Dr Levi with staff and students from the IIS. Dr Levi with staff and students from the IIS.

Dr Levi arrived in Tokyo in April 2017 for a mobility period scheduled until the end of June 2019. His research focuses on the topic of Biomimetic Spiking Neural Networks.

Why did you choose to carry out an international research visit?

I was born and grew up in Bordeaux – right next to the University of Bordeaux. For this reason, I always wanted to travel and discover new horizons – and this is exactly what I did!

During my engineering school (ENSEIRB-MATMECA) studies, I went abroad for each of my internships (Germany and Northern Ireland). In 2008, after my post-doctorate at CEA in Grenoble (south-east France), I went to the University of Tokyo to work on Artificial Neurons within the framework of the Japan Society for the Promotion of Science.

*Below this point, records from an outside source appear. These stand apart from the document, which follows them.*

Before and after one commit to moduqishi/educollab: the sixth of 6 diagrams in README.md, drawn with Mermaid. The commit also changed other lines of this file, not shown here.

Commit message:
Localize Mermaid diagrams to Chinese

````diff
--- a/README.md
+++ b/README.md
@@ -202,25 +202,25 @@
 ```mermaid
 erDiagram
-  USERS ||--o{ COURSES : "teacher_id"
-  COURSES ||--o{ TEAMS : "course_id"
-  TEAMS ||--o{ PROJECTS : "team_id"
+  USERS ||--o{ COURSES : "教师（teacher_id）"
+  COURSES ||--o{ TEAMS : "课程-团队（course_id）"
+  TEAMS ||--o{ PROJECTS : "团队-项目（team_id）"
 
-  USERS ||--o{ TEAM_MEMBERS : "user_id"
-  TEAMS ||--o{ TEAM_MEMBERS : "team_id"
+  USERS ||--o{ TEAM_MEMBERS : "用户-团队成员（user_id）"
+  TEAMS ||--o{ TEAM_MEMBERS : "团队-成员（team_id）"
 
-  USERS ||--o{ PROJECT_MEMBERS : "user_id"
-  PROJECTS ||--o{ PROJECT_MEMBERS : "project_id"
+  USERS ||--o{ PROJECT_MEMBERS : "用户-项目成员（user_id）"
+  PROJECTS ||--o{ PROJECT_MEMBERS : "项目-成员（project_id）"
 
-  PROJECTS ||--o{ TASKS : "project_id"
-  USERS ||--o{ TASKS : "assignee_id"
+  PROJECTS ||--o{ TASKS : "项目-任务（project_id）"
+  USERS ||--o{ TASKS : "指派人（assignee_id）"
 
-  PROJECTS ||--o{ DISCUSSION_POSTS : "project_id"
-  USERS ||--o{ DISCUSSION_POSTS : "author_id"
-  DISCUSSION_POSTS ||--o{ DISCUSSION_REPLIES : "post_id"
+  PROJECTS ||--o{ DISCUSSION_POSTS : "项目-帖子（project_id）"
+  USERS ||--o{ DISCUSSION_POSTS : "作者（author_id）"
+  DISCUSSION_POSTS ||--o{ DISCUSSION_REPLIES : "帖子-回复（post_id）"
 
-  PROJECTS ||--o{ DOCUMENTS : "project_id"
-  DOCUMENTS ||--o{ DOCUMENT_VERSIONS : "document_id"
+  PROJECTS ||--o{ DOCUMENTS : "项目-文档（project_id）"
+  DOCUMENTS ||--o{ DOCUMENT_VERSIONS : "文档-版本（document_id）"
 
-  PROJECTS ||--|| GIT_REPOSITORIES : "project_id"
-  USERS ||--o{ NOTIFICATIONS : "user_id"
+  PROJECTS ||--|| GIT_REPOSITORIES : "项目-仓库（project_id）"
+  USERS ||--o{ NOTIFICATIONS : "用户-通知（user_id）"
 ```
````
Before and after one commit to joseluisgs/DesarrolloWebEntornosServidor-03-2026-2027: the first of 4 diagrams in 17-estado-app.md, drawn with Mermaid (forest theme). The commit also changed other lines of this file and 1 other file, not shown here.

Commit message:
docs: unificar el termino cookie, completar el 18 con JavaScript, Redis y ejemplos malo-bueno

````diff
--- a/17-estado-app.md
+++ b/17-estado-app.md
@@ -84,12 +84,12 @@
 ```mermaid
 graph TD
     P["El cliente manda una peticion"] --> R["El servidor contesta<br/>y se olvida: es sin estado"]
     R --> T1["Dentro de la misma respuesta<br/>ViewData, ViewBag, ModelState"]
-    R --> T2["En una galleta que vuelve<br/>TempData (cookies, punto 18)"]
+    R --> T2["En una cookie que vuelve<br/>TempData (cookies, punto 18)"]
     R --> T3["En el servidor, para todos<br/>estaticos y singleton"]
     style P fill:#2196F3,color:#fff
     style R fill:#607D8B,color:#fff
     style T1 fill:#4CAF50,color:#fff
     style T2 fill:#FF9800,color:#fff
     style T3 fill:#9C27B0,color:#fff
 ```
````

Between 2009 and 2013, as Associate Professor teaching a University Technical Diploma (DUT) at the IMS laboratory and in charge of international internships, I completed various visits to perform new collaborations throughout Europe. In 2013, I returned to the University of Tokyo for two years as a visiting research fellow within a CNRS delegation, working on microfluidic neurons and biomimetic artificial neural networks. And most recently, in 2016, when the University of Tokyo contacted me with the proposal of this Associate Professor position at the IIS, it was therefore a very natural next step to return to what has become my second home.

What is the topic of your research project? 

The title of my research project is: “Biomimetic Spiking Neural Network (SNN) for Bio-Hybrid experiments: Applications to Neurological disorders and Biological Artificial Intelligence”.

The characterization and modeling of biological neural networks is a field that promises major advances in our understanding of the mechanisms that govern the functioning as well as the different pathologies that may affect the brain. This field also leads on to a new domain of research: Biological Artificial Intelligence (BAI) using Neuro-intelligence to create new brain-based AI.

My current research focuses on the design of biomimetic artificial neural networks. The aim is to carry out bio-hybrid experiments, with bi-directional communications between artificial and biological neurons. This enables the creation of tools which may be used on the one hand for biomedical activities that help to better understand the nervous system and to develop neuroprosthesis and, on the other hand, to pursue a new path in Artificial Intelligence (AI).

Why the University of Tokyo, Japan?

The University of Tokyo is the leading university in Asia. It is renowned worldwide and boasts collaborations with highly-reputed institutions such as Harvard, MIT, etc.  Such partnerships are very interesting and useful in my actual research and also in strengthening my professional network.

In addition to my own personal experience, another objective of this mobility is to boost the collaboration between the University of Tokyo and the University of Bordeaux. With this in mind, we are organizing a workshop on the topic of “Micro and nano-technologies for neuroscience, chemical engineering, and material characterization” that will take place at the Institute of Industrial Science of the University of Tokyo from the 12th until the 14th December 2018 (see brochure). A delegation from Bordeaux will be present at this event which will then be organized on an annual basis, taking place alternately in Tokyo and in Bordeaux.

We also have plans to implement a Memorandum of Understanding between our two establishments that will encourage the exchange of students and researchers. Such collaboration will hopefully drive us on further to another project which is the creation of a joint laboratory, to be based in Bordeaux and that will share technology, equipment and researchers from both universities.

How would you describe the research environment in Japan?

In Japan, the field of research is very well funded – laboratories are equipped with the latest technologies and researchers are dedicated 100% to their projects without an additional teaching workload. Within my specific domain of research, thanks to minimal paperwork and rapid processing, it is easier to carry out a greater range of experiments.

In terms of communication, the Japanese culture means that co-workers are very reserved and respectful of one another. However their typical discretion means that sometimes it is a case of “Lost in translation” as what they say is not necessarily always what they mean! In my experience, a short period of adaptation suffices to ensure no more misunderstandings and what then follows is a highly efficient level of collaboration.

In conclusion?

Travelling broadens the horizons and enables one to have an objective viewpoint vis à vis the home country – its strong and its weak points. From a research perspective, it also allows one to discover a new work environment (meetings, management, methodology, etc.) and to bring the best “lessons learned” back to France. I would strongly encourage everyone, students and researchers, to go abroad if they have the opportunity.


Read about the 1st workshop organized jointly by the IIS (University of Tokyo) and the University of Bordeaux:

> Download the workshop program

Updated on 18/10/2018